I have carried a gun for many years and have never, thank God, felt the need to draw my weapon against another human being. Some might argue that this is proof that I don’t need to carry. However, I keep a fire extinguisher in my vehicles and in my home and I have never had a fire. The gun, like the fire extinguisher, is better to have and not need than to need it and not have it.
I know every time I leave my house carrying my gun that I could encounter a situation that would require me to act. I also know that if I choose to engage a shooter, as Mr. Wilcox did in Las Vegas, it could cost me my life. That being said, I choose not to be a victim and to have the means at my disposal to protect myself and my loved ones.
I also know that if I have to use my gun against another person, my troubles only begin when I pull the trigger. When you shoot another person, there will be an investigation. You will be put under the legal microscope. Everything that you did and said before, during and after the shooting will be examined. There is also the possibility of a civil suit being filed against you. If we have decided to carry a gun, we had best have all these issues and more resolved in our mind beforehand.
The situation Mr. Wilcox found himself in at that Las Vegas Wal-Mart — and I don’t have all the information — I can surmise is one that any of us could find ourselves in. He encountered an individual with a gun who was acting in a threatening manner. He would have naturally had reason to fear for his life and that of others in the store.
This is similar to the situation an off-duty police officer I am aware of in California found himself one day. He had stopped at a grocery store to pick up a few things on the way home and found himself in the middle of a robbery in progress. When the bad guy started pistol-whipping a young boxboy, he intervened. What he did not know was that an accomplice was behind him. That mistake cost him his life.

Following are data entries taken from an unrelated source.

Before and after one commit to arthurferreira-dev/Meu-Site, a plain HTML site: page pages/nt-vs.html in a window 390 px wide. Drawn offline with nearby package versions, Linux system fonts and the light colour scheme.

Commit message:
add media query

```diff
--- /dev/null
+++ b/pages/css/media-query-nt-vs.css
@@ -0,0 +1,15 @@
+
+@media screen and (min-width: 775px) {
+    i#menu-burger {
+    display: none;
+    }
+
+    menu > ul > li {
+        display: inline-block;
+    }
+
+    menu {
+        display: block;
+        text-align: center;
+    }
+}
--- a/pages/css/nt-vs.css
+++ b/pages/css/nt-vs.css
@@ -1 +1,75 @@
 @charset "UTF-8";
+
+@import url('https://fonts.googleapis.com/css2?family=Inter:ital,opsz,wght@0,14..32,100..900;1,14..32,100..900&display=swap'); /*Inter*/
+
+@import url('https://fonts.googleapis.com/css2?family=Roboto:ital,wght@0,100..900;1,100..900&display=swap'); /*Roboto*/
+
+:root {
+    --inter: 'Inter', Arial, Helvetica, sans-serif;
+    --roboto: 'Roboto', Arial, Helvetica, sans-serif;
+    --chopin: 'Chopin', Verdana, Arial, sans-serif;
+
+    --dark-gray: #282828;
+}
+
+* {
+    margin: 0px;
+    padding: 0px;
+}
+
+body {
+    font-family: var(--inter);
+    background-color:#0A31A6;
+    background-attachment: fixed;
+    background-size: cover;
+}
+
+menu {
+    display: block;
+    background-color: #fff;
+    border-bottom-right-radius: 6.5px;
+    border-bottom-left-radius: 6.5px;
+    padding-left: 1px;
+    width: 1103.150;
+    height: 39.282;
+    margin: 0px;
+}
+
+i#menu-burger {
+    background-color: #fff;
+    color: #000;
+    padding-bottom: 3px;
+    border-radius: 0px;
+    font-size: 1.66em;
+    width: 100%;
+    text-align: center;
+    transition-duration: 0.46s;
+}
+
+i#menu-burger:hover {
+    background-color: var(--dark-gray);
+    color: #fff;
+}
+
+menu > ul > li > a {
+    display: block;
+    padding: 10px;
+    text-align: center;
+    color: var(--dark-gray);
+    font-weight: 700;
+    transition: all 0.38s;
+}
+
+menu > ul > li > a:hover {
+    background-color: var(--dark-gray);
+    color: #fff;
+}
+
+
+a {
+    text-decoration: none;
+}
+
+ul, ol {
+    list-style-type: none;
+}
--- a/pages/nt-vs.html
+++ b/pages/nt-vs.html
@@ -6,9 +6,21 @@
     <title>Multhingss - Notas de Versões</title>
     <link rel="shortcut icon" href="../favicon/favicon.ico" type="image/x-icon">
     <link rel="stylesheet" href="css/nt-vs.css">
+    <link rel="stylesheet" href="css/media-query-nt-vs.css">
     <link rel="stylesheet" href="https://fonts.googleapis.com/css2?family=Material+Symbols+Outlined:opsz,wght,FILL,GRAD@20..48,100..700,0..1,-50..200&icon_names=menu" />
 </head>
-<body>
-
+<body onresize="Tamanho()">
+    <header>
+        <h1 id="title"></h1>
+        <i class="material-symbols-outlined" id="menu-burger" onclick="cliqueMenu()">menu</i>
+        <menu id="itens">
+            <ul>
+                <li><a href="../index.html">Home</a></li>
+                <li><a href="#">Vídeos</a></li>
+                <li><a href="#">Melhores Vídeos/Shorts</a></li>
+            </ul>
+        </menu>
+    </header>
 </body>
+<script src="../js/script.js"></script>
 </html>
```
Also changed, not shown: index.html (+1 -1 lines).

The lesson here is situational awareness. Where there is one bad guy, there are likely more. As the Las Vegas incident makes painfully clear, bad guys can be female. We need to be aware of everything around us at all times because there is only a split second to make a decision and act and our life depends on getting it right.